  • Breath tests & answering questions. In the old days, you might advise people to refuse the breath test. However, you can no longer do that because you could be setting them up to commit a criminal act. (If you’ve previously refused a breath test, you can be charged with a new criminal offense, which is a first degree misdemeanor punishable up to one year in jail and a $1,000 fine).

    So, the best way someone can help themselves in a DUI situation is to not disclose how many drinks they’ve had. If they volunteer the information as to how many drinks they’ve had, I can assure you that will be used against them. If they’re asked where they’re coming from or where they were going, those questions do not have to be answered and any answers given to a law enforcement officer on that basis will also be used against them.

However, when given the opportunity to take the breath test, Umansky says that in many cases it would be wise to do so. He explained, “Unfortunately, that breath test will be used against them, but if they don’t take it, the penalties for refusing it can not only be criminal, but the periods of suspension can also be enhanced from at least a year to 18 months.”

  • Field sobriety tests.

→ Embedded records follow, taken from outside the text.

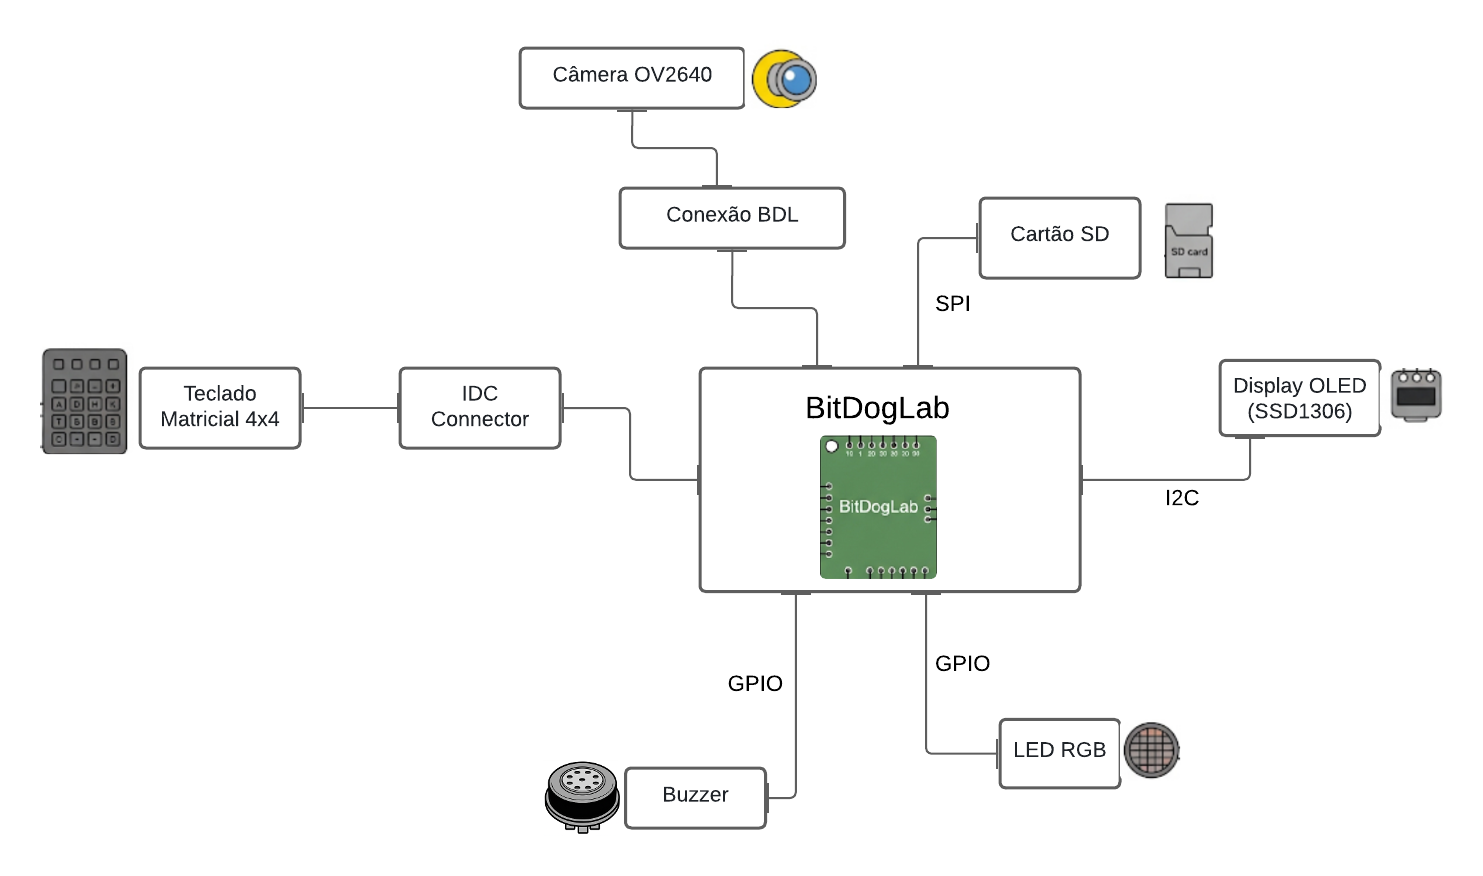
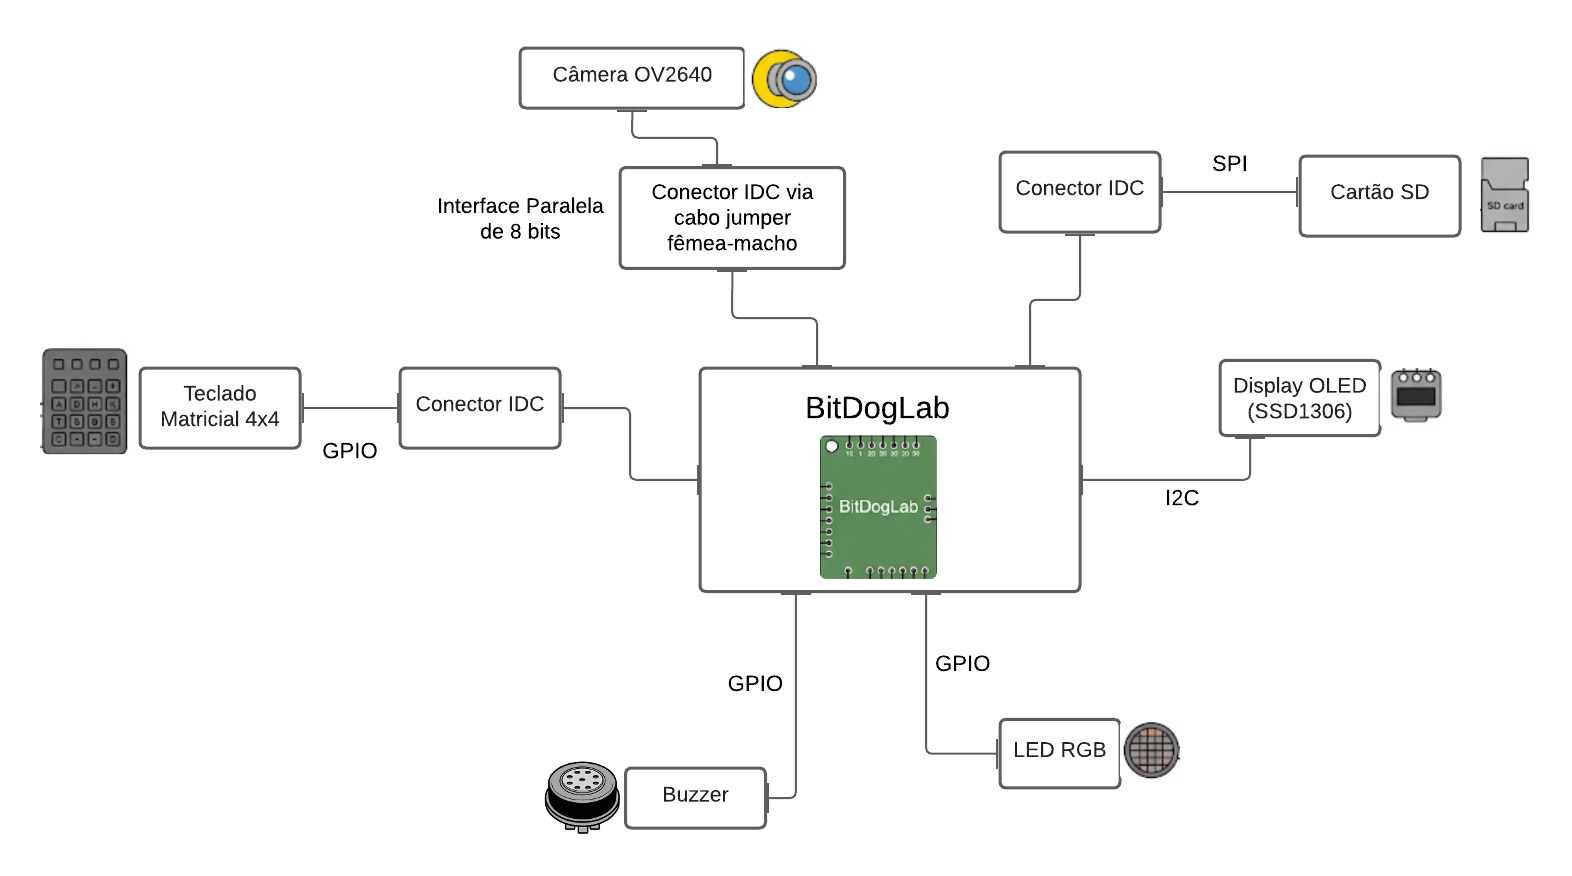
refactor: ajustes no README da segunda entrega

diff --git a/Etapa 2/README.md b/Etapa 2/README.md
@@ -13,10 +13,9 @@ Brasília, Julho de 2025
 ## **Introdução**
 
 Tendo como base a descrição do sistema definida no [documento da 1° etapa](<../Etapa 1/README.md>)
-do projeto final da segunda fase do EmbarcaTech 2025, foram elaborados os seguintes diagramas
-descrevendo o sistema que será implementado.
-Esta documentação foi feita a fim de guiar e formalizar o desenvolvimento do projeto,
-permitindo que o mesmo seja melhor avaliado ou reproduzido por terceiros.
+do projeto final da segunda fase do EmbarcaTech 2025, foram elaborados os diagramas a seguir, os quais descrevem de forma detalhada a estrutura e o funcionamento do sistema que será implementado, especificando a arquitetura do sistema.
+
+Esta documentação tem como objetivo guiar, formalizar e padronizar o desenvolvimento do projeto, permitindo uma avaliação mais precisa, bem como a reprodutibilidade por terceiros interessados.
 
 ---
 
@@ -30,11 +29,11 @@ O **Diagrama de Hardware** detalha os componentes eletrônicos utilizados e suas
 ## **Diagrama de Hardware**
 O sistema embarcado proposto possui uma **arquitetura de hardware centrada na BitDogLab**, responsável por integrar e controlar todos os periféricos necessários ao funcionamento do projeto. 
 
-A entrada principal do sistema é feita por meio de um **Teclado Matricial 4x4**, conectado ao BitDogLab através de um conector IDC. Esse teclado permite que o usuário interaja diretamente com o sistema, inserindo comandos como a operação desejada e a quantidade correspondente.
+A entrada principal do sistema é feita por meio de um **Teclado Matricial 4x4**, conectado ao BitDogLab via GPIO utilizando um conector IDC. Esse teclado permite que o usuário interaja diretamente com o sistema, inserindo comandos como a operação desejada e a quantidade correspondente.
 
-A **Câmera OV2640**, ligada ao BitDogLab via Conexão BDL, é responsável pela captura de imagens e leitura de QR Codes. Essa conexão foi escolhida por sua compatibilidade com o módulo BitDogLab, garantindo um encaixe seguro e confiável.
+A **Câmera OV2640** é responsável pela captura de imagens e leitura de QR Codes, comunicando-se com a BitDogLab através de uma interface paralela de 8 bits. A conexão física é realizada via conector IDC utilizando cabo jumper fêmea-macho, assegurando robustez e compatibilidade elétrica.
 
-Para armazenamento local dos dados, o sistema conta com um **Cartão SD** conectado ao BitDogLab utilizando o protocolo SPI. Isso permite registrar as informações do estoque de forma persistente, possibilitando o funcionamento offline do sistema.
+Para armazenamento local, o sistema utiliza um **Cartão SD** conectado à BitDogLab via protocolo SPI, utilizando um conector IDC, o que permite o registro persistente das informações de estoque e a operação offline do sistema.
 
 A interface com o usuário também é composta por um **Display OLED (SSD1306)**, que se comunica com o BitDogLab via I2C. Esse display exibe informações úteis ao usuário, como o conteúdo do QR Code lido, instruções de operação, confirmações e mensagens de erro.
 
@@ -49,10 +48,10 @@ O diagrama apresentado ilustra de maneira clara as conexões entre os componente
 ---
 
 ## **Blocos Funcionais**
-Como foi mencionado anteriormente, sistema foi projetada de forma modular para garantir clareza, escalabilidade e manutenibilidade. Dessa forma, cada bloco funcional é responsável por uma tarefa específica, e todos são orquestrados por uma unidade central de processamento.
+Como foi mencionado anteriormente, sistema foi projetada de forma modular para garantir clareza, escalabilidade e manutenibilidade. Dessa forma, cada bloco funcional é responsável por uma tarefa específica, e todos são orquestrados por uma unidade central de processamento. Vale destacar que alguns componentes podem integrar mais de um bloco funcional, desempenhando diferentes papéis dentro do sistema.
 A seguir é explicado a funcionalidade de cada bloco:
 * **Módulo de Captura de Imagem**: representado pela Câmera OV2640, esse módulo é responsável pela identificação de produtos através da leitura e decodificação de QR Codes.
-* **Módulo de Interface com Usuário**: permite a interação direta do usuário com o sistema. Por meio dele, é possível especificar a operação desejada (adição ou retirada) e a quantidade de produtos. Ele é representado pelo teclado matricial e o display OLED.
+* **Módulo de Interface com Usuário**: permite a interação direta do usuário com o sistema. Por meio dele, é possível especificar a operação desejada (adição ou retirada) e a quantidade de produtos, além de identificar a ação do usuário exigida pelo sistema. Ele é representado pelo teclado matricial e o display OLED.
 * **Módulo de Processamento**: responsável por executar a lógica de controle principal. Ele processa os dados recebidos dos módulos de entrada, gerencia o banco de dados local, controla os módulos de saída para fornecer feedback ao usuário e gerencia a comunicação com o sistema externo.
 * **Módulo de Feedback**: consiste na interface de saída de informações detalhadas para o usuário, exibindo e indicando dados do produto, instruções de operação, confirmações, mensagens de erro e o resumo das transações. O display OLED, o LED RGB e o Buzzer representam esse módulo.
 * **Módulo de Armazenamento**: responsável por guardar os dados de estoque em um cartão SD, garantindo funcionamento offline e persistência.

If they are asked to do field sobriety tests, there is no requirement that they have to stick up their leg for 30 seconds or walk down a line in the middle of the road or count their alphabet frontward or backwards. They can choose to refuse doing those things and there are no legal penalties associated with them. In fact, without the field sobriety test, the state’s case becomes weaker. Whether or not someone should complete those field sobriety tests is totally up to that person and a lawyer cannot necessarily advise as to whether the person should refuse them.
  • Do’s & Don’ts in Florida

    When stopped for a DUI, Umansky says that you should:

    -Be polite to the police officer.
    -Realize you could be on videotape.
    -Cooperate when being handcuffed by not resisting or struggling.
    -Give careful answers to questions.

    However, he says that you should not:

    -Beg the officer to let you go.
    -Apologize to the officer.
    -Start crying and trying to negotiate or bargain with the officer.
    -Tell the officer you’re going to lose your job, your occupation, your career or your spouse.

    He says that all of those things will be used against you.

If you have a DUI issue, contact an experienced Florida DUI attorney to discuss your situation and evaluate your options. Consultations are free, without obligation and are strictly confidential.